I can’t tell you how many times I’ve heard a variation of the phrases “I’m trying, but he isn’t”, “I’m sticking to my budget but she’s not”, and “I’m ready to retire, but he’s not”. There are many things my spouse and I don’t agree on. As an example, I am a risk-taker and my wife is not. My wife doesn’t like to look at the budget but I do. She is perfectly fine shopping cheap and I’m not. The list can go on and on. But, one thing we do as we navigate through some of life’s most difficult challenges, is talk and come up with a plan. Marital unity is absolutely critical when making important financial decisions and also dealing with the day to day minutiae of budgeting, shopping & other daily spending decisions.
For many of us, we weren’t modeled how to manage money well as children. Worse yet, we weren’t modeled how to talk about money with our significant others. Some of us may even have searing images implanted in our brains of our parents screaming and fighting in the kitchen over money. So, it’s no surprise that many of us don’t know how to talk with our spouses about money. For that matter, some of us don’t really know how to talk to our spouses at all. If this is true, how do we begin to have dialogue with our husbands and wives that will be beneficial for the whole family.
It’s no secret to some of you reading this article that I’m going to quote the Bible. And, for some of you who don’t know that I do that…YES!!! The Bible!. 🙂 I think the first thing I will share is that if your spouse “doesn’t want to listen to you”, you should probably consider what you’ve been saying and how you’ve been saying it. Sometimes your spouse just feels too much pressure from you when it comes to accomplishing the goals you’ve set forth. Maybe you come across as a dictator. Maybe you’re an Ephesians 22-24 guy and you love these verses:
“Wives, submit yourselves to your own husbands as you do to the Lord. 23 For the husband is the head of the wife as Christ is the head of the church, his body, of which he is the Savior. 24 Now as the church submits to Christ, so also wives should submit to their husbands in everything”.
But, if you’re forgetting Ephesians 5:25 that goes along with these verses, then maybe you should consider re-reading this passage.
25 Husbands, love your wives, just as Christ loved the church and gave himself up for her.

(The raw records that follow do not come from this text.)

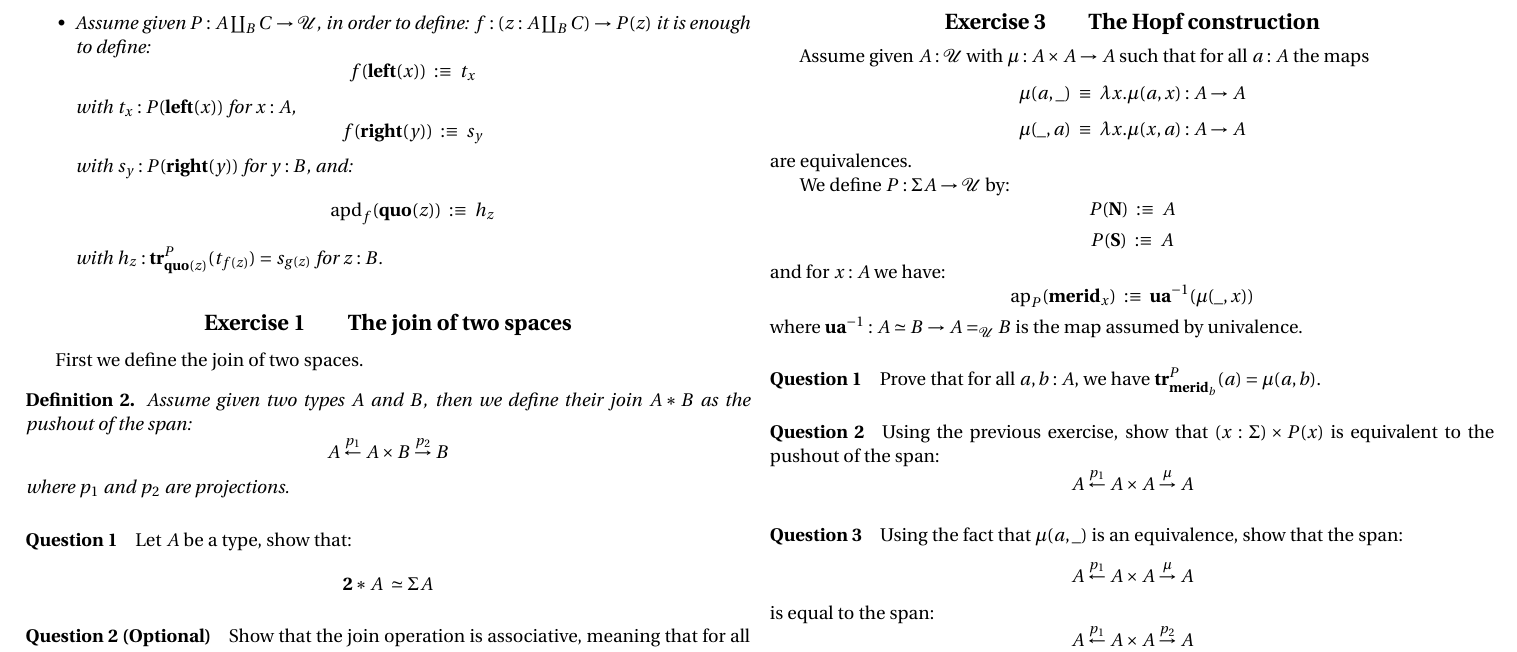
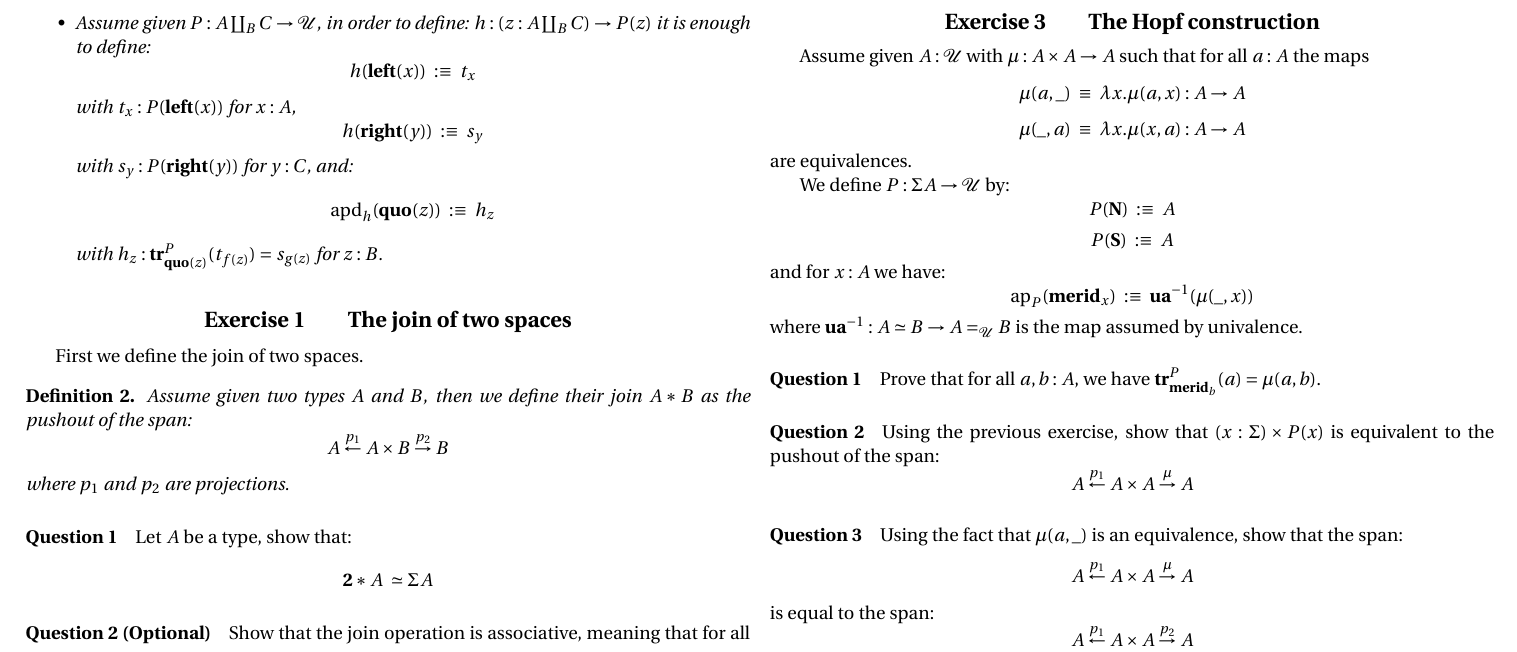
Before and after one commit to herbelin/LMFI-HoTT, a LaTeX problem sheet (Homework/Homework.tex): part of page 2 of 3, cut so that both start at the same text. Compiled offline with pdfLaTeX.

Commit message:
Correction of a few mistypes in Exercise 1

```diff
--- a/Homework/Homework.tex
+++ b/Homework/Homework.tex
@@ -137,13 +137,13 @@ For all $y:C$ we have:
 Moreover for all $z:B$ we have:
 \[\quo(z) : \lef(f(z)) =_{A\coprod_BC} \righ(g(z))\]
 \item Assume given $P : A\coprod_BC \r \U$, in order to define:
-$f : (z:A\coprod_BC) \r P(z)$
+$h : (z:A\coprod_BC) \r P(z)$
 it is enough to define:
-\[f(\lef(x))\ :\equiv\ t_x\]
+\[h(\lef(x))\ :\equiv\ t_x\]
 with $t_x:P(\lef(x))$ for $x:A$,
-\[f(\righ(y))\ :\equiv\ s_y\]
-with $s_y:P(\righ(y))$ for $y:B$, and:
-\[\apd_f(\quo(z)) \ :\equiv\  h_z\]
+\[h(\righ(y))\ :\equiv\ s_y\]
+with $s_y:P(\righ(y))$ for $y:C$, and:
+\[\apd_h(\quo(z)) \ :\equiv\  h_z\]
 with $h_z : \tr^P_{\quo(z)} (t_{f(z)}) = s_{g(z)} $ for $z:B$.
 \end{itemize}
 \end{ind_def}
```
Also changed, not shown: Homework/Homework.pdf.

Last time I checked, Christ’s love is the most absolutely sacrificial kind of love ever demonstrated to mankind. Are you showing your wife this kind of love when “she’s not submitting” to what you say? Just a thought…
Now, maybe your the wife saying “My husband just won’t lead. He should be taking charge of this.” I find no scripture verse that says your husband has to be perfect at everything and take the lead on every single matter that comes up in your house. As a partner in your marriage you are capable to take the lead in many areas and help manage the finances. I say finances as that is what I’m writing about today. What’s the point of all this? Using the title of a new tv drama…., THIS IS US. This is how we sometimes relate to each other. This is how we sometimes speak to each other. When it comes to goal planning, I’m quite certain God’s intention wasn’t for one person to handle everything and the other person to be completely in the dark or complacent about matters.
So, what can you do? What can you say? The answer is I have absolutely no idea! I don’t know you. I don’t know your financial situation and I don’t know exactly why “you’re trying, but your spouse isn’t”. But, I could recommend a few ideas that you might find helpful. First, we must speak kindly to each other and not blame one another when things don’t go right. When it comes to making good money decisions and being on the same page as your spouse, it’s important to have clear and peace filled dialogue. Ask your spouse questions like “what’s important to you right now about our finances?”, “where do you see us in 5 years and how do we get there together?”, “how does this purchase help us with our goal of funding education for our children?” “what do you think about talking to a financial planner?”. I had to throw that one in….;-) Kidding aside, you must find a way to communicate with your spouse about money in a way he or she understands. A couple of resources I could recommend… Find a “Financial Peace University” class in your area. Find a good counselor who can help you process some of the issues you need to address with marriage and finances. I’m partial to good Christian counseling and I can recommend a few good counselors if you’d like. Go have a talk with your Pastor. Read Randy Alcorn’s book “Money, Possessions, and Eternity”. There is so much you can do.
Most importantly, you aren’t alone. I’m writing about this topic today because it’s been a recurring theme in my practice lately. I’ve sat with couples as tears have overflowed because one spouse has plan A while the other spouse is focused on plan B. I’ve sat and heard stories of marriages on the brink of divorce because the two couldn’t agree on a financial direction. It doesn’t have to be that way. There are things you can do to make your marriage and your financial situation better! If you need help, please don’t hesitate to reach out and ask. Please share with us a story of how your marriage and finances have improved! We’d love to hear it.